Dear Mr. President
I write to you as a Palestinian whose integrity as a patriot has never been reliably put in doubt, as a man for whom the cause has been the most animating force in his life and as a graduate cum laude of the School of Hard Knocks, Burj el-Barajni refugee campus, Beirut.
I feel compelled to write to you, Sir, because last week the organisation you lead, the Palestinian National Authority, and by definition you yourself as the chief executive of that organisation, crossed a red line that left Palestinians everywhere, both in the homeland and in the diaspora, shaken. It is a line that no Palestinian could find it his or her heart to forgive and forget. So egregious was it and so alien to the core values of our national struggle for freedom.
The red line in question, Sir, relates to the tragic case of Nizar Banat, a name that by now must ring a bell or two with you. It is a case, at any rate, that was widely reported by the international media.
Brother Nizar, of course, was the well-known but salt-of-the-earth, average Joe activist and opposition candidate for parliament in the West Bank who happened to disagree with your organisation’s style of leadership and who frequently called for officials, implicated in corruption and other acts of malfeasance, to be held accountable.
Mr. President, members of your security forces responded to brother Nizar’s exercise of his right to free speech in a manner one associates with the practices of a police state. According to his lawyer, as well as to members of his family and sundry news outlets, around 3:00 a:m on Thursday, Nidal was asleep when your security forces stormed his uncle’s house in Hebron, where he had temporarily been residing, entered his bedroom and beat him, reportedly with a metal bar. He was bleeding heavily as they carted him away.
An autopsy report, released by forensic examiner Dr. Samir Abu Zarzur, concluded that the victim had been beaten all over his body, including his head, chest and neck, and died within an hour after his arrest.
Never before in our modern history have Palestinians ever imagined that the terminus of their costly, century-old struggle for national freedom would be the dystopian world you rule over today in our occupied homeland, a world defined — as brother Nizar’s case would attest — by the relentless code of the bully and the scurrilous tactic of a despotic polity
Sir, what your security forces did was unpardonable: they beat a man to death because of the political views he held. Not only does such an act subvert the norms of civilised governance but it constitutes one of the most brutal attacks on human dignity.

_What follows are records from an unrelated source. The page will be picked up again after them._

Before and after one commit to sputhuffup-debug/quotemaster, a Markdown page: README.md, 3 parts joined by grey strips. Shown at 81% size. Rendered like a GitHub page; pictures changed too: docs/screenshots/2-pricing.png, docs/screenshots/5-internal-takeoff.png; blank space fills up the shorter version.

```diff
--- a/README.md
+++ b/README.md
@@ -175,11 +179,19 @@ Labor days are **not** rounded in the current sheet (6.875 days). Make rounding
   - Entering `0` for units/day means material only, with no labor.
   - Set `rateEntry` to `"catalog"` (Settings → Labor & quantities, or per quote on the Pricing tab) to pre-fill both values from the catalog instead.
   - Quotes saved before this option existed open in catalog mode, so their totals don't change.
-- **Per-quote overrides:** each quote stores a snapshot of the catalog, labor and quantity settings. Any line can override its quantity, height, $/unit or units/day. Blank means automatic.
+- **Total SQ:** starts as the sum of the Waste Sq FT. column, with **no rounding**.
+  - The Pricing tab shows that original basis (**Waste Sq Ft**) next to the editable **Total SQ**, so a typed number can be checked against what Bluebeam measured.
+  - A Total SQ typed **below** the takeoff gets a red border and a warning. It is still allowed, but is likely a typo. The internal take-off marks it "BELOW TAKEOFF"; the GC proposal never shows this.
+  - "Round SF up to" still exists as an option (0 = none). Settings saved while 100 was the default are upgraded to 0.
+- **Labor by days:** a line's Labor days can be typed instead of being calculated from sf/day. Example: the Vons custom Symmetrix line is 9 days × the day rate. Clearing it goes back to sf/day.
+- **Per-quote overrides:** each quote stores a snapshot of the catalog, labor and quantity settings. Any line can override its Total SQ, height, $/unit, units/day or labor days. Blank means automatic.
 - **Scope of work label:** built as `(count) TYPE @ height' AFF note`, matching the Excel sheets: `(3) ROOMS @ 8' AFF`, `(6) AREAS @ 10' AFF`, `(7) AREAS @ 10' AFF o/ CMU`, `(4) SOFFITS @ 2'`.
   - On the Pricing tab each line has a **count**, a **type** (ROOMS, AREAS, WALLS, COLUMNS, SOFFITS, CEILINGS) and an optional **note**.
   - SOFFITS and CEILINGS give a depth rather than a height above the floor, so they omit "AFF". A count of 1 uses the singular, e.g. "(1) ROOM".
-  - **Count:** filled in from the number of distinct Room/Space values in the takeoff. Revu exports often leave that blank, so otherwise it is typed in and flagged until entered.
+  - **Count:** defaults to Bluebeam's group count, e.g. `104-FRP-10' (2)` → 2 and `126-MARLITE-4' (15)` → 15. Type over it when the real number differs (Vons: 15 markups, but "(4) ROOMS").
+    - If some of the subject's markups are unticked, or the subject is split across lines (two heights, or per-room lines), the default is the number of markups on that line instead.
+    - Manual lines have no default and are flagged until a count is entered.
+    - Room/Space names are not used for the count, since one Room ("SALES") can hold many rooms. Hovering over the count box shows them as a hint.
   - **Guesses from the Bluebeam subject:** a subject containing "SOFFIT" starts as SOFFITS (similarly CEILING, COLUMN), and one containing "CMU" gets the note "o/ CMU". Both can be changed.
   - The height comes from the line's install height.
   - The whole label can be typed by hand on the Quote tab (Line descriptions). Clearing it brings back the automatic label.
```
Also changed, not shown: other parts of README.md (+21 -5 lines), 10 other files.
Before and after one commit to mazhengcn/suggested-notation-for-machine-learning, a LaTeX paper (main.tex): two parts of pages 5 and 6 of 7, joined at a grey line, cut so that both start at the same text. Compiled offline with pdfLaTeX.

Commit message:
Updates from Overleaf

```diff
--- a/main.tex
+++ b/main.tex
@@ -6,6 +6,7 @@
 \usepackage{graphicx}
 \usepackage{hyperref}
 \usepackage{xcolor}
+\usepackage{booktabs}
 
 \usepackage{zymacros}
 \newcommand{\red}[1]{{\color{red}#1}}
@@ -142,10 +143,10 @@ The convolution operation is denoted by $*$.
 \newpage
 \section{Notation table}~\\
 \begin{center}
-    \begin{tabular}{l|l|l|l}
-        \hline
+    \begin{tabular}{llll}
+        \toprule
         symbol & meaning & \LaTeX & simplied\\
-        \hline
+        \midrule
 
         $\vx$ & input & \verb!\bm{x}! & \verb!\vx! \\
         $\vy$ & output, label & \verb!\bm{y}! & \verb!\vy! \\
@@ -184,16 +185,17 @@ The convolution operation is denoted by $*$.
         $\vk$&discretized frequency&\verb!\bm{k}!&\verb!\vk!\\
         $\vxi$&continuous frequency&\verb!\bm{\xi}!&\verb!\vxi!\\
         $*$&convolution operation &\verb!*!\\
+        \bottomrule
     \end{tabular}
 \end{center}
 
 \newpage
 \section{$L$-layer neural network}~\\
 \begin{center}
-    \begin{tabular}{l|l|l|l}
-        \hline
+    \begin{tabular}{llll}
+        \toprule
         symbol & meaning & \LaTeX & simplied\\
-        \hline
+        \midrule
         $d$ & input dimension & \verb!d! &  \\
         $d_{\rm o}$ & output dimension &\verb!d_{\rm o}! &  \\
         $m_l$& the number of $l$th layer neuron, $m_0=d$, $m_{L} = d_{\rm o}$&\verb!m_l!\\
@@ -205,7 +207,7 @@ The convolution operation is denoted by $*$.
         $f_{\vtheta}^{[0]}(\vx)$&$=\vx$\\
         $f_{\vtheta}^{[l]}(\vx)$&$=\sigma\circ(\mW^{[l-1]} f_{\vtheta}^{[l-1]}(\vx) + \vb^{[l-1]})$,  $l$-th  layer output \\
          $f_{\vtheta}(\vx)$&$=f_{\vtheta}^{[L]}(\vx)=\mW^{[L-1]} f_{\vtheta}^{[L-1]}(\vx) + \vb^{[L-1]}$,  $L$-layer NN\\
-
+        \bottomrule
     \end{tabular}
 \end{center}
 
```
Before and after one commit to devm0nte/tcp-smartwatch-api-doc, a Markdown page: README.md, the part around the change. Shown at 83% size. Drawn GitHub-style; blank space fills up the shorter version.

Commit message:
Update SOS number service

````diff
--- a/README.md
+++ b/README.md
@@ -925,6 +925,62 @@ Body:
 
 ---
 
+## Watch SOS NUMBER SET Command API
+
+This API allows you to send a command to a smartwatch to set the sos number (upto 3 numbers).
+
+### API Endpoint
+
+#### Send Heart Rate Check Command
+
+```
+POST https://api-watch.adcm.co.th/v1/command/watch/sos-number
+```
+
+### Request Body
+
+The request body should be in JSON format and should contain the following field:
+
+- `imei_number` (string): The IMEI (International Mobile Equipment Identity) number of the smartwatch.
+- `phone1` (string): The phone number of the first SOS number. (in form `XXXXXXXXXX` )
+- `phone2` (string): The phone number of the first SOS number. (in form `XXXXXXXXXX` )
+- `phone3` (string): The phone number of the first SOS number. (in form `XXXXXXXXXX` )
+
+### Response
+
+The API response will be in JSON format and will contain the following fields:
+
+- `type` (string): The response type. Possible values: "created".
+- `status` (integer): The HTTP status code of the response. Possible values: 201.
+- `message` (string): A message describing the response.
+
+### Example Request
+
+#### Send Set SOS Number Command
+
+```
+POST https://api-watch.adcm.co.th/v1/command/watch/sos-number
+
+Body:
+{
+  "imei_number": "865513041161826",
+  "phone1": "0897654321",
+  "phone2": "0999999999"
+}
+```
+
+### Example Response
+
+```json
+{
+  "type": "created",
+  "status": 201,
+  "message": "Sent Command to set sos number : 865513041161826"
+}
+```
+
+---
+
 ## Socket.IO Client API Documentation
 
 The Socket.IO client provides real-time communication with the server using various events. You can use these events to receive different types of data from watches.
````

Beyond the grief was the outrage — outrage made evident in the spontaneous demonstrations in the streets of towns and cities across the West Bank, including those demonstrations outside your own headquarters in Ramallah. As I write this on Monday, these demonstrations continued their fifth consecutive day. Video images showed protesters, holding Palestinian flags, being met with force by your security forces and men “in plain clothes” who wielded clubs, metal rods and tear gas to disperse the crowds.
The images were chilling.
Mr. President, think of the irony, the irony of it all, that seems to be passing unnoticed by you. You see, Sir, when officials in your administration torture people they disagree with, they are effectively paying tribute — a sinister tribute to be exact but tribute nevertheless — to the power of ideas in human affairs. Thus, in death, brother Nizar was actually ennobled by the spite of his enemies. That is the one seminal point those officials, who ordered “the midnight knock on the door” in Hebron last week, failed to grasp. The Palestinian street, however, did not.
Mr. President, we do not need a pledge from you — we are not, I assure you, panhandlers or mendicants with begging bowls opportuning for a handout — that this is the last time it’ll happen. No, this is the last straw.
It is time you all lifted anchor and sailed away. You do not speak for us or from us.
We daily sup our fill of grief fighting those who occupy our homeland and we do not need an added dose to that grief fighting those who occupy our home. So, in the name of human decency, let us be. Will you?
— Fawaz Turki is a journalist, academic and author based in Washington. He is the author of The Disinherited: Journal of a Palestinian Exile